Times a-changin’ New Scientist now hails mind over matter
|September 3, 2018||Posted by News under Intelligent Design, Medicine, Mind, Neuroscience|
No, really. Here’s what they say in 2018 about the placebo effect (you start to get better when you think you are getting better):
“OUR minds aren’t passive observers simply observing reality as it is; our minds actually change reality. The reality we experience tomorrow is partly the product of the mindsets we hold today.” That’s what Alia Crum told global movers and shakers at this year’s World Economic Forum in Davos, Switzerland. It may sound like New Age nonsense, but Crum, who heads the Mind & Body lab at Stanford University in California, can back up her claims with hard evidence showing the mysterious influence the mind has over our health and well-being.David Robson, “How a positive mind really can create a healthier body” at New Scientist
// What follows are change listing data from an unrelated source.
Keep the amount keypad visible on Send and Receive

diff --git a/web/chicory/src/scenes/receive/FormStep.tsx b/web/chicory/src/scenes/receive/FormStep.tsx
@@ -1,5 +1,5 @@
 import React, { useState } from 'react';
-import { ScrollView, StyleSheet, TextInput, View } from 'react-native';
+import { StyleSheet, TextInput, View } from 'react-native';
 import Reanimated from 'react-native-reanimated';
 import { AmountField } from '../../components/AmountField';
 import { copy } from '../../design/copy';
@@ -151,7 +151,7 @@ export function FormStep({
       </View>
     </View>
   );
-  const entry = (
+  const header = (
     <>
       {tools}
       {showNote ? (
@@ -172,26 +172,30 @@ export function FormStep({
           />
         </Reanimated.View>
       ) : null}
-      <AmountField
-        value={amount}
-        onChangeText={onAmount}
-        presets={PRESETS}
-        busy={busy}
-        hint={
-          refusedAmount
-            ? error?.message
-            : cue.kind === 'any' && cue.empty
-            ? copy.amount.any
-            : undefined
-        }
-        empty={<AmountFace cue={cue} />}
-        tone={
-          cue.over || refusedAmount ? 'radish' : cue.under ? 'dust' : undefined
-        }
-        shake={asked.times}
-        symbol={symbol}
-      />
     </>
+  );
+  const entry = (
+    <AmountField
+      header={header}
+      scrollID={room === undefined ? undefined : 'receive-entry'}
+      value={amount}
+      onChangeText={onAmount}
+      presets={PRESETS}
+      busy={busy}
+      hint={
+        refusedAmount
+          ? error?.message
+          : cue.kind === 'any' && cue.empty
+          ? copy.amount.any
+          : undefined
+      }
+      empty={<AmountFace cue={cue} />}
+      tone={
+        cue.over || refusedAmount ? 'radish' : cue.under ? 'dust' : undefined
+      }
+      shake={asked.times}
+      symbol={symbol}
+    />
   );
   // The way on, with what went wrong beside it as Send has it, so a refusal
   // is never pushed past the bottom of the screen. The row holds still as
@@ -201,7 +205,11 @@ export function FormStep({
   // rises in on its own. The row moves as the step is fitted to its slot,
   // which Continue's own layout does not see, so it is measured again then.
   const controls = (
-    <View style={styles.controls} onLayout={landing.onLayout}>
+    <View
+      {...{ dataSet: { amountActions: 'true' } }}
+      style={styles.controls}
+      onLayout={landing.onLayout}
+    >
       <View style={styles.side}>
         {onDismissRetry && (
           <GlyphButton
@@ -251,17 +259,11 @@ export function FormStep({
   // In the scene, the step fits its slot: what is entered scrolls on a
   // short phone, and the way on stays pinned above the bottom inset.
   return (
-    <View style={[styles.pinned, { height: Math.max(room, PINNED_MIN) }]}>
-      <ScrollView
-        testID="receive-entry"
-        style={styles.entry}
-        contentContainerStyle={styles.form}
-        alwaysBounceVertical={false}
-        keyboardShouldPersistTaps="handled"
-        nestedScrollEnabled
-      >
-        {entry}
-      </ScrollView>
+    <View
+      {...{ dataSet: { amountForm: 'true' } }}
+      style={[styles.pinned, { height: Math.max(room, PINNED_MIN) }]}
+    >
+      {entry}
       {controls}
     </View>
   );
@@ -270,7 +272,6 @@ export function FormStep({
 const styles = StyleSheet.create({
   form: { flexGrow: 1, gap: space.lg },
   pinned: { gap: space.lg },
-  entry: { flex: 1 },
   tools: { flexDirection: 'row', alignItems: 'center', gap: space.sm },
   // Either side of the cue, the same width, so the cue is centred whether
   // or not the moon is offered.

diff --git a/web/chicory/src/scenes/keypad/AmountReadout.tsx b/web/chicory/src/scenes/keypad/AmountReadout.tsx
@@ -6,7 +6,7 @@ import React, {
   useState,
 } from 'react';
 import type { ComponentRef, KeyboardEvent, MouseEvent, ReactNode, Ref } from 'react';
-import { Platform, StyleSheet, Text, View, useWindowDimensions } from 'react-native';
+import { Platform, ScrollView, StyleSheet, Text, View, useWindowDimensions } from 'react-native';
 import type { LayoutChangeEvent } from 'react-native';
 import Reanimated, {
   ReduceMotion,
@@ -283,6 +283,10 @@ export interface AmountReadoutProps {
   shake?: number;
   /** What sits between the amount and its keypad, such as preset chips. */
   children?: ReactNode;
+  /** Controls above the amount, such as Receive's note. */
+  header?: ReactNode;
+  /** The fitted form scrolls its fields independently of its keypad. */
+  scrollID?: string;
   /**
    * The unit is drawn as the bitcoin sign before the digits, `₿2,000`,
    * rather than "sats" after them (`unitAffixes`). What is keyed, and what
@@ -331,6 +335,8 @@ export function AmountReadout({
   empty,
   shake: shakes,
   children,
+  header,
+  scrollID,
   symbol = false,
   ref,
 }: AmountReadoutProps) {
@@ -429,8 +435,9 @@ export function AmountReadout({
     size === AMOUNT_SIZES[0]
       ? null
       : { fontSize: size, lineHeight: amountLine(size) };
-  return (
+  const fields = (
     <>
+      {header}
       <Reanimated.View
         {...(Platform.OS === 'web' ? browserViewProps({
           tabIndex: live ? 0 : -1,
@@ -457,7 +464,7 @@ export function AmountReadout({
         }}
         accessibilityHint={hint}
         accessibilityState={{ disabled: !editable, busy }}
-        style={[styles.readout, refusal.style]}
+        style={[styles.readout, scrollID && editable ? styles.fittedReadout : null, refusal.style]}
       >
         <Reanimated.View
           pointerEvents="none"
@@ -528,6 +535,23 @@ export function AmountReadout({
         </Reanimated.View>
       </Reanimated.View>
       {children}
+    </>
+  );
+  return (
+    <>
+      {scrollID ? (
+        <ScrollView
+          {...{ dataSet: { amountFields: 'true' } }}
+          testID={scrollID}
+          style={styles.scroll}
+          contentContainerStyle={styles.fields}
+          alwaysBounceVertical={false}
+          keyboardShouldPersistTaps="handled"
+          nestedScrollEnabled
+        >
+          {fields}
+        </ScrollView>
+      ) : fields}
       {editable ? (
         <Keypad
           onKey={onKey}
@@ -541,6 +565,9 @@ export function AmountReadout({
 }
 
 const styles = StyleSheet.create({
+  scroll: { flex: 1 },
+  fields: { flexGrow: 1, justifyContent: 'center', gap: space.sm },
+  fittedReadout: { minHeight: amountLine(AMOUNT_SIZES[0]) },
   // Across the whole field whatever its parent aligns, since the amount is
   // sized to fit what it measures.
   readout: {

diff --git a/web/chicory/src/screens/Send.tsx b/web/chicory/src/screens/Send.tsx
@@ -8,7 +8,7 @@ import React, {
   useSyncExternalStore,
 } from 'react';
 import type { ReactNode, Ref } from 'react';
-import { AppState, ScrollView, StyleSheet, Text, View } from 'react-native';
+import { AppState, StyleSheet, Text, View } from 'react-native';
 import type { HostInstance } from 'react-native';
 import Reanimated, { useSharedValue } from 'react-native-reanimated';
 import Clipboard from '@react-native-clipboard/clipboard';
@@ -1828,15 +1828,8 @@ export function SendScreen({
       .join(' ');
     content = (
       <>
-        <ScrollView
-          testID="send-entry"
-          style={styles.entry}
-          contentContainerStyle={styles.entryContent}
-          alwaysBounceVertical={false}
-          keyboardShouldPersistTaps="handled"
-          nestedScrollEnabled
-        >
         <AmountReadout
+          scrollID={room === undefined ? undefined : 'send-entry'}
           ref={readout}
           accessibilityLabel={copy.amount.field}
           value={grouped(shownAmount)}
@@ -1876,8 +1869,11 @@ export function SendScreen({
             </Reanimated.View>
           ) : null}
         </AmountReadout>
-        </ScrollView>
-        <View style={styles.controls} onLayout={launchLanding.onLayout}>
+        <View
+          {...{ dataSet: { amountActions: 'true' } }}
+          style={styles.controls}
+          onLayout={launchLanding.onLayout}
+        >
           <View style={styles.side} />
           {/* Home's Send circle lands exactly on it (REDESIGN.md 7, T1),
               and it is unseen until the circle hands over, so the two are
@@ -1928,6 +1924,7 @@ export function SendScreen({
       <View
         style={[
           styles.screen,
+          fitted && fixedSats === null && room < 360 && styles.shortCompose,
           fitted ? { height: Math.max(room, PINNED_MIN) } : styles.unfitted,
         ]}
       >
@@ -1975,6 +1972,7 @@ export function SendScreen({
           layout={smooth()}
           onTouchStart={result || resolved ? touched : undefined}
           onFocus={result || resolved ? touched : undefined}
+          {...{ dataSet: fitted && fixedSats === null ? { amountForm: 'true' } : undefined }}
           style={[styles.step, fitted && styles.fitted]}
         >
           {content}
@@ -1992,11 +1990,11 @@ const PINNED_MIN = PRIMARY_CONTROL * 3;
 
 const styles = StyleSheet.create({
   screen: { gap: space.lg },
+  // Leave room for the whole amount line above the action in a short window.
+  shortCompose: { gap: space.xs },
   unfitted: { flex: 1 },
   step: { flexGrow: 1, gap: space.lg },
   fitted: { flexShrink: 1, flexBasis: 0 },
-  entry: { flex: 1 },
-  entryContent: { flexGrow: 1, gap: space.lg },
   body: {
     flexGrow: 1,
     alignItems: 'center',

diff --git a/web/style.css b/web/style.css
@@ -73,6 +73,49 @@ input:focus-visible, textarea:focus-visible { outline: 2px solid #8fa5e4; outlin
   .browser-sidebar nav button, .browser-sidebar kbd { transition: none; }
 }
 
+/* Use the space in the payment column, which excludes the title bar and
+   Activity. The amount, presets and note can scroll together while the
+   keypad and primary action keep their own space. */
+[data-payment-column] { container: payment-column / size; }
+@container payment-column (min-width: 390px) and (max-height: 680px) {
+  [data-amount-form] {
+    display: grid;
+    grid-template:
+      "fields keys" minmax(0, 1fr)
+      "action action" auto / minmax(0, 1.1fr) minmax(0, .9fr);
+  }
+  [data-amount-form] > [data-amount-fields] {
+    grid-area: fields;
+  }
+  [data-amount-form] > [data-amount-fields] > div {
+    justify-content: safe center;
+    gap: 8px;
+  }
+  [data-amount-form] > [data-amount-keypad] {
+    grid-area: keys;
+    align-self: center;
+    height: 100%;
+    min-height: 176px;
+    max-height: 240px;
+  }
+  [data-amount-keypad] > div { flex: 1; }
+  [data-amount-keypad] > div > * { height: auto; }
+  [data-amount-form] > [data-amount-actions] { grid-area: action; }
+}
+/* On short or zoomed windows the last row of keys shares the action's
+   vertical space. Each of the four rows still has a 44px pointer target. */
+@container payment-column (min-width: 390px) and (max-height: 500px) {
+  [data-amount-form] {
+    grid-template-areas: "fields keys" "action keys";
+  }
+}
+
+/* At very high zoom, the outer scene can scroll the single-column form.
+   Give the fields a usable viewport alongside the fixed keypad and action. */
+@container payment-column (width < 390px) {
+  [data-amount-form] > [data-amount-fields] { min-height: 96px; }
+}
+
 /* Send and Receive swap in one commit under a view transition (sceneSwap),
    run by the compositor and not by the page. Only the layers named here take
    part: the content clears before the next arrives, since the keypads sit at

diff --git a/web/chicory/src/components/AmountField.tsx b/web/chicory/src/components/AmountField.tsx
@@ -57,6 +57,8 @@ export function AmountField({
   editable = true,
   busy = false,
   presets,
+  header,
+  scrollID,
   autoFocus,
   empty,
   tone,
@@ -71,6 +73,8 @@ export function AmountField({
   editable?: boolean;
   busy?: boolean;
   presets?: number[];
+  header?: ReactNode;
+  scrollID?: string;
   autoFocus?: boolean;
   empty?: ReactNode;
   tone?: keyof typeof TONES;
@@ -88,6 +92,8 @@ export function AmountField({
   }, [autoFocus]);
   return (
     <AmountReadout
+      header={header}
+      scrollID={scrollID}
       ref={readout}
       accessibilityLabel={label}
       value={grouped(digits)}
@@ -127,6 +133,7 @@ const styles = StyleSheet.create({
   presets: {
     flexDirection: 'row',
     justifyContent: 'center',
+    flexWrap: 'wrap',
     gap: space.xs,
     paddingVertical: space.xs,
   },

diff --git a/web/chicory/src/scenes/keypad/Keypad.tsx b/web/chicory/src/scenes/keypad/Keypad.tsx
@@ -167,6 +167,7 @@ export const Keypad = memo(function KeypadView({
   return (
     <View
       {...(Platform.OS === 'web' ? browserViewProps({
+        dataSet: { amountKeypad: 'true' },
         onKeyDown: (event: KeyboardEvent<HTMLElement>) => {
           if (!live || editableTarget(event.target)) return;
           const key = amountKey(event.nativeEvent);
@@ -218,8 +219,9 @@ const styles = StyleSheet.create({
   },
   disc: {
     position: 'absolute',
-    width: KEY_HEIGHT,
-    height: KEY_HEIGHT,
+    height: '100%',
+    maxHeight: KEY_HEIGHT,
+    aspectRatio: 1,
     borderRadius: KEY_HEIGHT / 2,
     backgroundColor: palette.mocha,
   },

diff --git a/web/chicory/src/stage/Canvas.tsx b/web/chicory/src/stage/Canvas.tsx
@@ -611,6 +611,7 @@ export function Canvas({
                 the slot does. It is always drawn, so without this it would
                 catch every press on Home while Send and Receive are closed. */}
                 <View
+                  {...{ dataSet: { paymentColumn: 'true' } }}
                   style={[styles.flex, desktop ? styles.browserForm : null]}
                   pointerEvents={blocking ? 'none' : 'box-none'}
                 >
“Mysterious influence”? Isn’t the mind just an evolved illusion, as Darwinian philosopher Daniel Dennett insists?
New Scientist types didn’t always think about the placebo effect this way: In 2005, New Scientist listed the placebo effect as Number 1 among 13 things that do not make sense, things that need to be explained away
They started turning around in 2015: They wanted to try to “harness” what didn’t make sense.
Well, good. But given the trends we see among non-religious people today, someone, please stop them before they get to ghosts and magic and stuff.
The fact that the mind is real but not a material entity does not lend credibility to just anything that people who have known that all along have, at times, believed. 😉
See also: Parkinson’s patients learn to use placebos?
Human mind: Knowingly taking fake pills actually eases pain
The brain is not a “meat computer” Dramatic recoveries from brain injury highlight the difference
Boy loses large hunk of brain. And is “doing just fine.” When pundits talk glibly of creating artificial minds or claim that consciousness is an illusion, it might help to remember that few predicted cases like this could exist or thought that high tech diagnostics would lead to their discovery.